-- Task to carry out --
Take each line from the material below that includes the string "other" and copy it.

==========

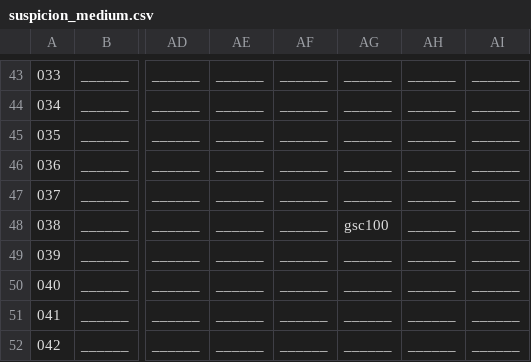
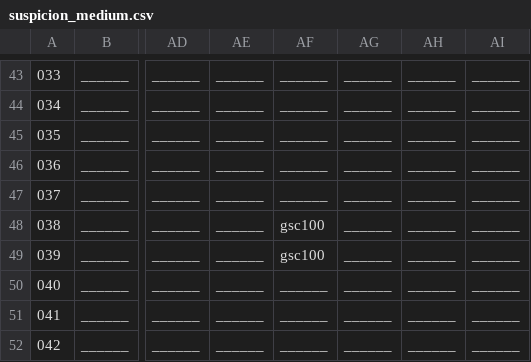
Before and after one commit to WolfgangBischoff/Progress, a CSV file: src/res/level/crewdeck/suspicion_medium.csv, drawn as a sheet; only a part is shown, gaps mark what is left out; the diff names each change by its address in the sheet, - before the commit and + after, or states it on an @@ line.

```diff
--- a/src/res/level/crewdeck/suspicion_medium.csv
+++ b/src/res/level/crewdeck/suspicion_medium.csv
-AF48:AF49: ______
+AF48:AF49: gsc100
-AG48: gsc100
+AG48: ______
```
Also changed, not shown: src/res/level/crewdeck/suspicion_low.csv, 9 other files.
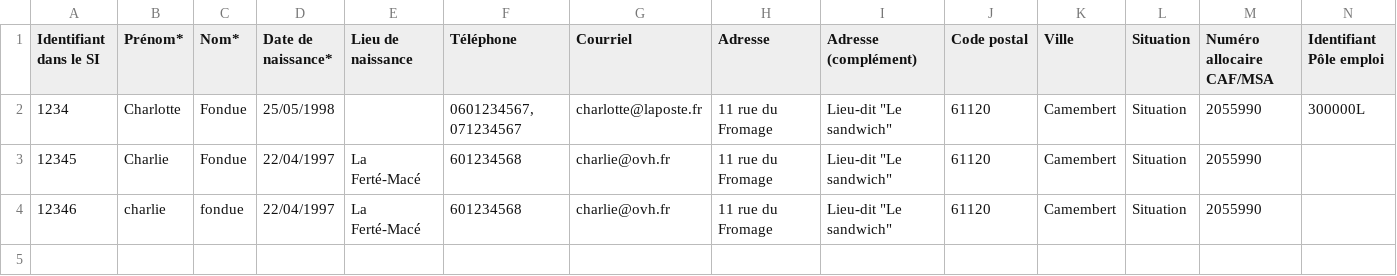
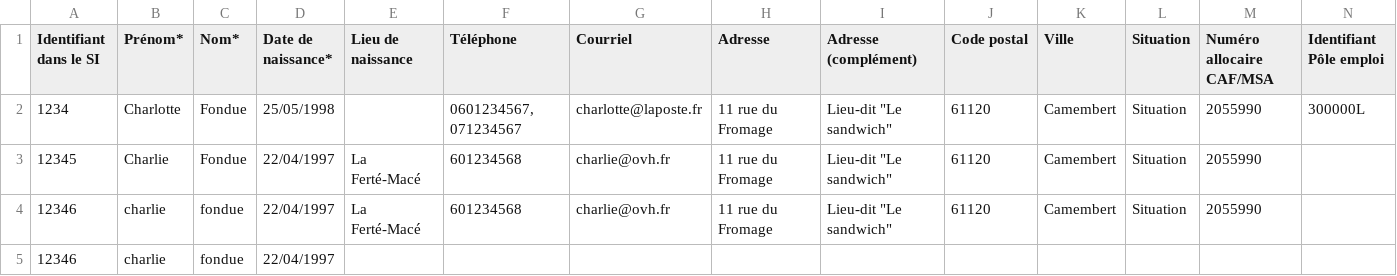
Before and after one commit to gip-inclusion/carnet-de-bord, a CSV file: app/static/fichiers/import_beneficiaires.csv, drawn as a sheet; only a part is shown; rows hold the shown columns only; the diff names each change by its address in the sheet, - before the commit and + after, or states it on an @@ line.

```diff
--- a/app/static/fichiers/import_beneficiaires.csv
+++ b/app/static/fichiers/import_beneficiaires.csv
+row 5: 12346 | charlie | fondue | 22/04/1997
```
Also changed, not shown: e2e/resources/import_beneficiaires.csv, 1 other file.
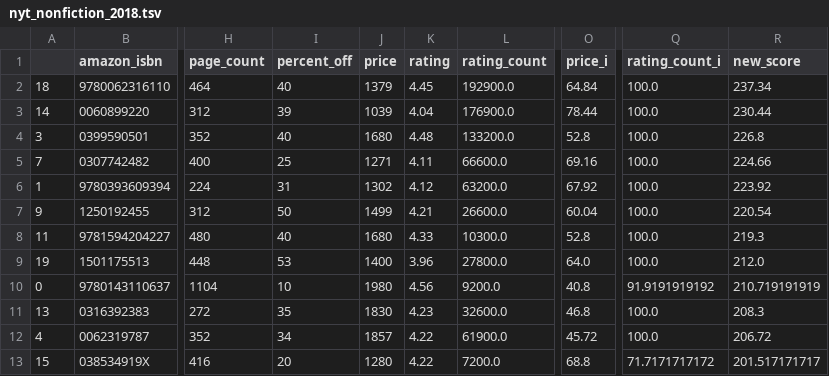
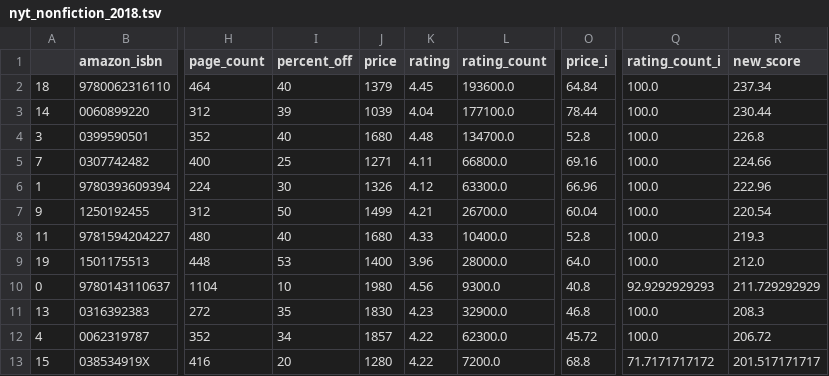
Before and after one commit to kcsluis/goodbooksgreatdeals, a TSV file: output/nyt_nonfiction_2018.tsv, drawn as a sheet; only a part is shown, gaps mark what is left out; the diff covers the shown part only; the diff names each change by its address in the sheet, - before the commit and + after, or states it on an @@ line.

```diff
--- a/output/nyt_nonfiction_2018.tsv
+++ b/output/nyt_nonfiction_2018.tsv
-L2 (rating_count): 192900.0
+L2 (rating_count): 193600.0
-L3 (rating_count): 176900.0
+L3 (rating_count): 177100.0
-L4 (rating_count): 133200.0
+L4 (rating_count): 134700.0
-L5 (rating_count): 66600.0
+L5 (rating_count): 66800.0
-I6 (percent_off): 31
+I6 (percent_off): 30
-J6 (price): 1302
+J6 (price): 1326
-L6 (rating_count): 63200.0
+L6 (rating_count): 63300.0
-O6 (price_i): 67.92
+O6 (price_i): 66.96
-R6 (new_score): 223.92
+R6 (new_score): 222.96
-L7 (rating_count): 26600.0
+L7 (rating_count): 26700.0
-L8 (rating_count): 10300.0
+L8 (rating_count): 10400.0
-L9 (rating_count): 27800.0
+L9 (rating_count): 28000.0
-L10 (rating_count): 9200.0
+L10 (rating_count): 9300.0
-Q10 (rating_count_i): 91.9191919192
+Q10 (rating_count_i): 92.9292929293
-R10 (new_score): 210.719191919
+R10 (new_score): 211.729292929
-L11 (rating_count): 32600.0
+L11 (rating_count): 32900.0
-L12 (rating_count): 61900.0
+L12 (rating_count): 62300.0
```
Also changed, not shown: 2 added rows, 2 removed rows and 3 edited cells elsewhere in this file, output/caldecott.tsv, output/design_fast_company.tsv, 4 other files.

==========

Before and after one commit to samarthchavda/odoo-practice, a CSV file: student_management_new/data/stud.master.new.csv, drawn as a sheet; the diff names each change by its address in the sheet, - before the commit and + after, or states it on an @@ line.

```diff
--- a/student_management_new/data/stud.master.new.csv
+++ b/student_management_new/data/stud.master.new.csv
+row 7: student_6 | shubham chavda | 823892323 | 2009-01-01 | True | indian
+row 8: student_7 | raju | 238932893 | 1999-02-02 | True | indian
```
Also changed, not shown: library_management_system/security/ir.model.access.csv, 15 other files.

==========

-- Exercise response --
Also changed, not shown: src/res/level/crewdeck/suspicion_low.csv, 9 other files.
Also changed, not shown: e2e/resources/import_beneficiaires.csv, 1 other file.
Also changed, not shown: 2 added rows, 2 removed rows and 3 edited cells elsewhere in this file, output/caldecott.tsv, output/design_fast_company.tsv, 4 other files.
Also changed, not shown: library_management_system/security/ir.model.access.csv, 15 other files.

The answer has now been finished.